Exercise aim: Could you return every record below exactly as it is written?

Records for the task:
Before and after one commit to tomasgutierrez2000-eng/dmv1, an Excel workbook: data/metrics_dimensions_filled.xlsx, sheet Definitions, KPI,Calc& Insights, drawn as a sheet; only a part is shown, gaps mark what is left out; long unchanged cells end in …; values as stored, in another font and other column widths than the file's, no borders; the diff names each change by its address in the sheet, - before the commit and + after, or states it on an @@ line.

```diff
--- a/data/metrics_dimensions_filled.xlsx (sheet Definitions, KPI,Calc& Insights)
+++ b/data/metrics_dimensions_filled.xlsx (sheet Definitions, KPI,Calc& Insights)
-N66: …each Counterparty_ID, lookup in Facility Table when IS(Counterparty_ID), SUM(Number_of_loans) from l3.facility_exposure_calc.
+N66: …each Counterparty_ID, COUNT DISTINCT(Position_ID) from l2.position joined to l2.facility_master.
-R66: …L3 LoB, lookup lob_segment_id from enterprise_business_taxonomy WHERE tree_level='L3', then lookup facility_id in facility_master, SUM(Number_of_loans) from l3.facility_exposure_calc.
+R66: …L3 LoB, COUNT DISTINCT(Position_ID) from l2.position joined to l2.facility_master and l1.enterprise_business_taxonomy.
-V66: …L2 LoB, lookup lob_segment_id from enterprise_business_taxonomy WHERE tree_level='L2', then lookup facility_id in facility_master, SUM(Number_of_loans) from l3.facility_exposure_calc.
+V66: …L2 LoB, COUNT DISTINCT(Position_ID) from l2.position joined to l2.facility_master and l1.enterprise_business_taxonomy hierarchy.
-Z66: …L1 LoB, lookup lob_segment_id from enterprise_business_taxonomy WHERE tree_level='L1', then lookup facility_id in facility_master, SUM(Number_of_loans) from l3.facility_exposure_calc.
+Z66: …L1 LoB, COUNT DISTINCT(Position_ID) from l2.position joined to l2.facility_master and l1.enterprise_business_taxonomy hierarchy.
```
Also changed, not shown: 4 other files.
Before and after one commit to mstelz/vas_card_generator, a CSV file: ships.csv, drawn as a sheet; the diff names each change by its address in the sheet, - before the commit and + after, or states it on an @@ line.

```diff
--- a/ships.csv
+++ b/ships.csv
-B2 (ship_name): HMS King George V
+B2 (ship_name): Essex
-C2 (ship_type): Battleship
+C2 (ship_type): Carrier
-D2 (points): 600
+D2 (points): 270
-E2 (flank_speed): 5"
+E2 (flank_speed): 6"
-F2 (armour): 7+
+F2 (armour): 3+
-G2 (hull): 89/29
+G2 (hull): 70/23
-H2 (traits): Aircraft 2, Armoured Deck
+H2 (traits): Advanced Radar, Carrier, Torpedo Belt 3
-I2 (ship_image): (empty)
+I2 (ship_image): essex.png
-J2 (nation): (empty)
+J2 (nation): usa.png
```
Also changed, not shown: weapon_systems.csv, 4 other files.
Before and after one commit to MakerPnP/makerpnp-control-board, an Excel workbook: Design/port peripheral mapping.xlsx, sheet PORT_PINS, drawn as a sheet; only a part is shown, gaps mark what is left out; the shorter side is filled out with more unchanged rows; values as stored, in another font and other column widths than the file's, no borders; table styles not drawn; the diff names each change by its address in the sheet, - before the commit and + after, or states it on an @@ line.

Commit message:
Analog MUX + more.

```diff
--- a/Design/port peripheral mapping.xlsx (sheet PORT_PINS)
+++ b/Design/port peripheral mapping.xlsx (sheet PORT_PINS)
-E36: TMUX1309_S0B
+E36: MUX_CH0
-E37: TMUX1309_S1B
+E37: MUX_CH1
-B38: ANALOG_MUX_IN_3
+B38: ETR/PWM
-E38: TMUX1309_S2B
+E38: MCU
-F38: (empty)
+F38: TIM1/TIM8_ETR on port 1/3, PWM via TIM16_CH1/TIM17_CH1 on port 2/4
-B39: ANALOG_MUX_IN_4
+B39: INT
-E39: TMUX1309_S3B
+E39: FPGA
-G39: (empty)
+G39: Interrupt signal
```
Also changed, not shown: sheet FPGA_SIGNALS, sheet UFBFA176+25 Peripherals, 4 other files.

Output of the task:
Before and after one commit to tomasgutierrez2000-eng/dmv1, an Excel workbook: data/metrics_dimensions_filled.xlsx, sheet Definitions, KPI,Calc& Insights, drawn as a sheet; only a part is shown, gaps mark what is left out; long unchanged cells end in …; values as stored, in another font and other column widths than the file's, no borders; the diff names each change by its address in the sheet, - before the commit and + after, or states it on an @@ line.

```diff
--- a/data/metrics_dimensions_filled.xlsx (sheet Definitions, KPI,Calc& Insights)
+++ b/data/metrics_dimensions_filled.xlsx (sheet Definitions, KPI,Calc& Insights)
-N66: …each Counterparty_ID, lookup in Facility Table when IS(Counterparty_ID), SUM(Number_of_loans) from l3.facility_exposure_calc.
+N66: …each Counterparty_ID, COUNT DISTINCT(Position_ID) from l2.position joined to l2.facility_master.
-R66: …L3 LoB, lookup lob_segment_id from enterprise_business_taxonomy WHERE tree_level='L3', then lookup facility_id in facility_master, SUM(Number_of_loans) from l3.facility_exposure_calc.
+R66: …L3 LoB, COUNT DISTINCT(Position_ID) from l2.position joined to l2.facility_master and l1.enterprise_business_taxonomy.
-V66: …L2 LoB, lookup lob_segment_id from enterprise_business_taxonomy WHERE tree_level='L2', then lookup facility_id in facility_master, SUM(Number_of_loans) from l3.facility_exposure_calc.
+V66: …L2 LoB, COUNT DISTINCT(Position_ID) from l2.position joined to l2.facility_master and l1.enterprise_business_taxonomy hierarchy.
-Z66: …L1 LoB, lookup lob_segment_id from enterprise_business_taxonomy WHERE tree_level='L1', then lookup facility_id in facility_master, SUM(Number_of_loans) from l3.facility_exposure_calc.
+Z66: …L1 LoB, COUNT DISTINCT(Position_ID) from l2.position joined to l2.facility_master and l1.enterprise_business_taxonomy hierarchy.
```
Also changed, not shown: 4 other files.
Before and after one commit to mstelz/vas_card_generator, a CSV file: ships.csv, drawn as a sheet; the diff names each change by its address in the sheet, - before the commit and + after, or states it on an @@ line.

```diff
--- a/ships.csv
+++ b/ships.csv
-B2 (ship_name): HMS King George V
+B2 (ship_name): Essex
-C2 (ship_type): Battleship
+C2 (ship_type): Carrier
-D2 (points): 600
+D2 (points): 270
-E2 (flank_speed): 5"
+E2 (flank_speed): 6"
-F2 (armour): 7+
+F2 (armour): 3+
-G2 (hull): 89/29
+G2 (hull): 70/23
-H2 (traits): Aircraft 2, Armoured Deck
+H2 (traits): Advanced Radar, Carrier, Torpedo Belt 3
-I2 (ship_image): (empty)
+I2 (ship_image): essex.png
-J2 (nation): (empty)
+J2 (nation): usa.png
```
Also changed, not shown: weapon_systems.csv, 4 other files.
Before and after one commit to MakerPnP/makerpnp-control-board, an Excel workbook: Design/port peripheral mapping.xlsx, sheet PORT_PINS, drawn as a sheet; only a part is shown, gaps mark what is left out; the shorter side is filled out with more unchanged rows; values as stored, in another font and other column widths than the file's, no borders; table styles not drawn; the diff names each change by its address in the sheet, - before the commit and + after, or states it on an @@ line.

Commit message:
Analog MUX + more.

```diff
--- a/Design/port peripheral mapping.xlsx (sheet PORT_PINS)
+++ b/Design/port peripheral mapping.xlsx (sheet PORT_PINS)
-E36: TMUX1309_S0B
+E36: MUX_CH0
-E37: TMUX1309_S1B
+E37: MUX_CH1
-B38: ANALOG_MUX_IN_3
+B38: ETR/PWM
-E38: TMUX1309_S2B
+E38: MCU
-F38: (empty)
+F38: TIM1/TIM8_ETR on port 1/3, PWM via TIM16_CH1/TIM17_CH1 on port 2/4
-B39: ANALOG_MUX_IN_4
+B39: INT
-E39: TMUX1309_S3B
+E39: FPGA
-G39: (empty)
+G39: Interrupt signal
```
Also changed, not shown: sheet FPGA_SIGNALS, sheet UFBFA176+25 Peripherals, 4 other files.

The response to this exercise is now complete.